■ **TRY IT**
For the data below, please report each line where the word "lines" is found.

[Content revision data]
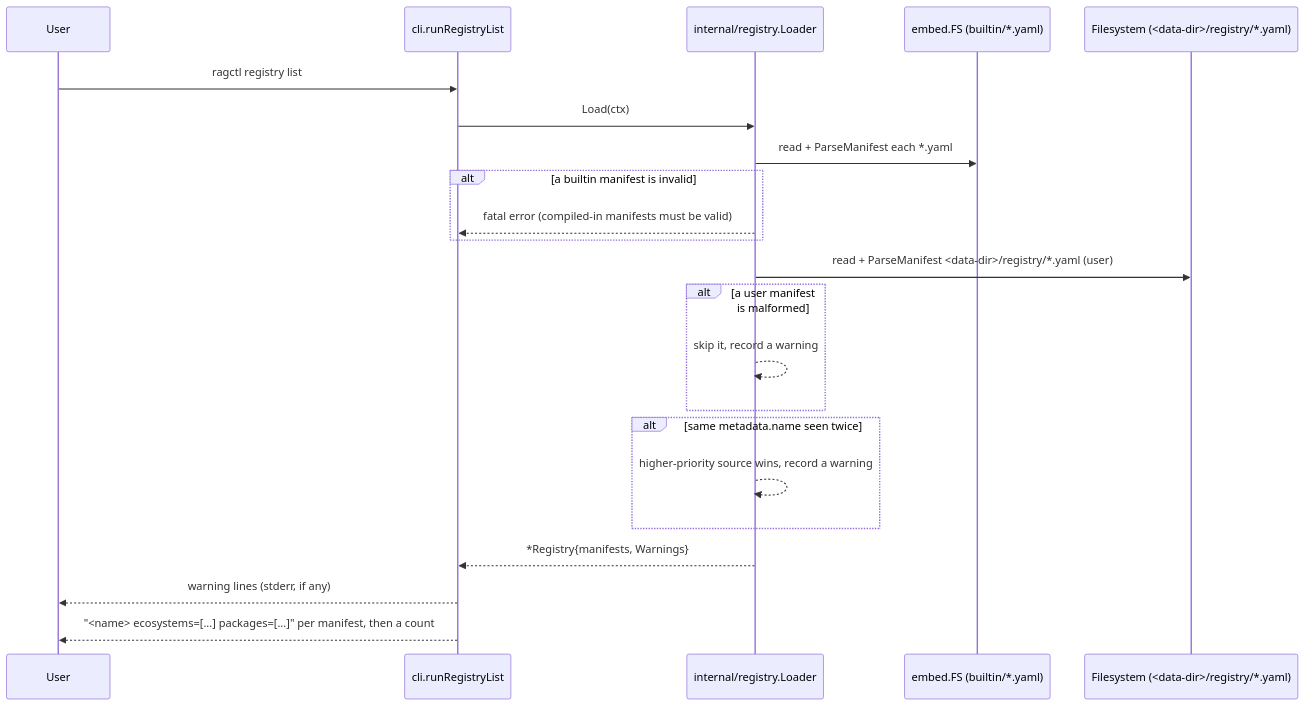
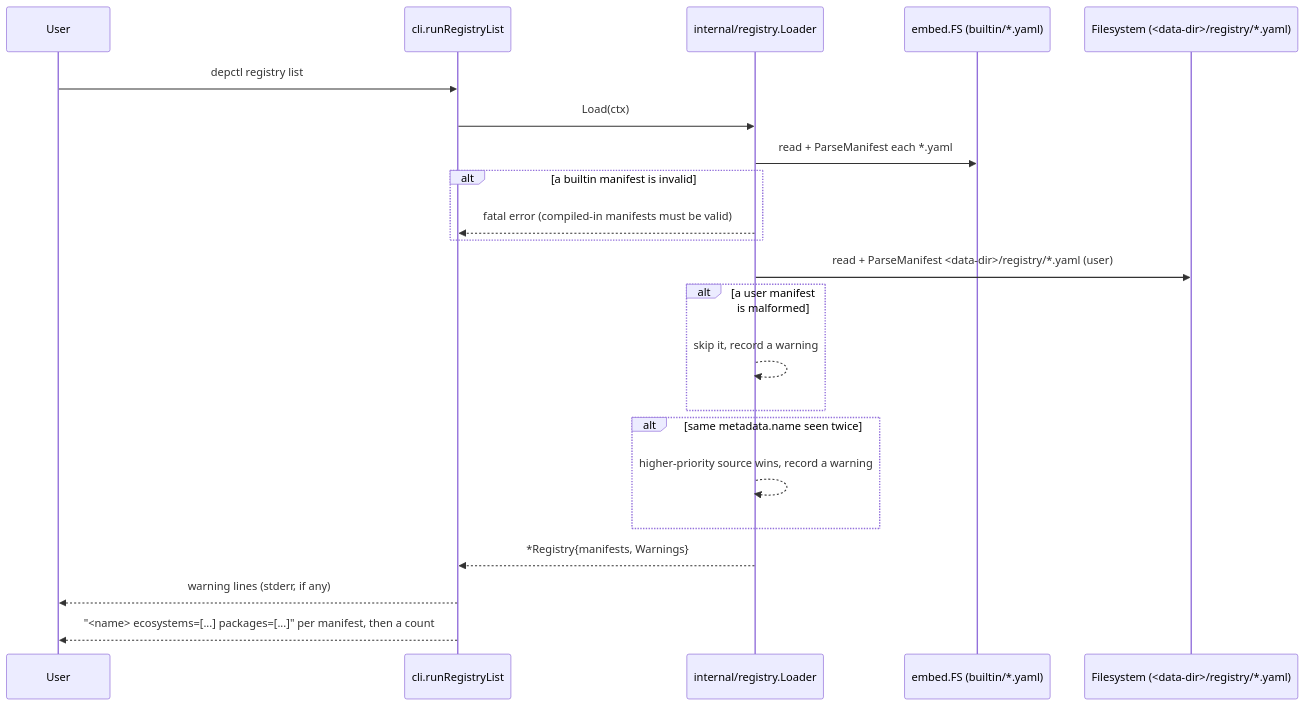
The seventh of 16 diagrams in docs/architecture.md (aleutian-ai/depctl), drawn with Mermaid before and after one commit. The commit also changed other lines of this file and 588 other files, not shown here.

Commit message:
Rename ragctl to depctl: binary, module github.com/aleutian-ai/depctl, paths, env vars, metrics, MCP name, docs

````diff
--- a/docs/architecture.md
+++ b/docs/architecture.md
@@ -318,25 +318,25 @@
 ```mermaid
 sequenceDiagram
     participant User
     participant CLI as cli.runRegistryList
     participant Loader as internal/registry.Loader
     participant Builtin as embed.FS (builtin/*.yaml)
     participant FS as Filesystem (<data-dir>/registry/*.yaml)
 
-    User->>CLI: ragctl registry list
+    User->>CLI: depctl registry list
     CLI->>Loader: Load(ctx)
     Loader->>Builtin: read + ParseManifest each *.yaml
     alt a builtin manifest is invalid
         Loader-->>CLI: fatal error (compiled-in manifests must be valid)
     end
     Loader->>FS: read + ParseManifest <data-dir>/registry/*.yaml (user)
     alt a user manifest is malformed
         Loader-->>Loader: skip it, record a warning
     end
     alt same metadata.name seen twice
         Loader-->>Loader: higher-priority source wins, record a warning
     end
     Loader-->>CLI: *Registry{manifests, Warnings}
     CLI-->>User: warning lines (stderr, if any)
     CLI-->>User: "<name> ecosystems=[...] packages=[...]" per manifest, then a count
 ```
````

■ **EXERCISE OUTPUT**
The seventh of 16 diagrams in docs/architecture.md (aleutian-ai/depctl), drawn with Mermaid before and after one commit. The commit also changed other lines of this file and 588 other files, not shown here.
     CLI-->>User: warning lines (stderr, if any)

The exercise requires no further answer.